WHAT IS EXPECTED — Every line below that contains "Forex" is to be copied.

● ● ● ●

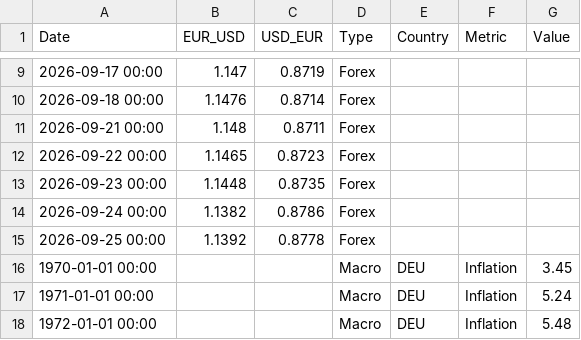
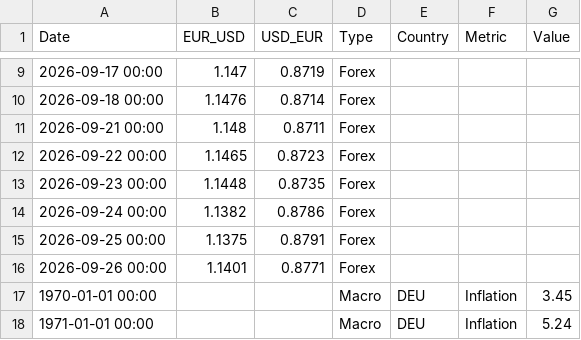
Before and after one commit to form1254/business-data-pipeline, a CSV file: data/economy_data.csv, drawn as a sheet; only a part is shown, gaps mark what is left out; the shorter side is filled out with more unchanged rows.

```diff
--- a/data/economy_data.csv
+++ b/data/economy_data.csv
@@ -14,3 +14,4 @@ Date,EUR_USD,USD_EUR,Type,Country,Metric,Value
 2026-09-24 00:00,1.1382,0.8786,Forex,,,
-2026-09-25 00:00,1.1392,0.8778,Forex,,,
+2026-09-25 00:00,1.1375,0.8791,Forex,,,
+2026-09-26 00:00,1.1401,0.8771,Forex,,,
 1970-01-01 00:00,,,Macro,DEU,Inflation,3.45
```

● ● ● ●

EXERCISE SOLUTION —
 2026-09-24 00:00,1.1382,0.8786,Forex,,,
-2026-09-25 00:00,1.1392,0.8778,Forex,,,
+2026-09-25 00:00,1.1375,0.8791,Forex,,,
+2026-09-26 00:00,1.1401,0.8771,Forex,,,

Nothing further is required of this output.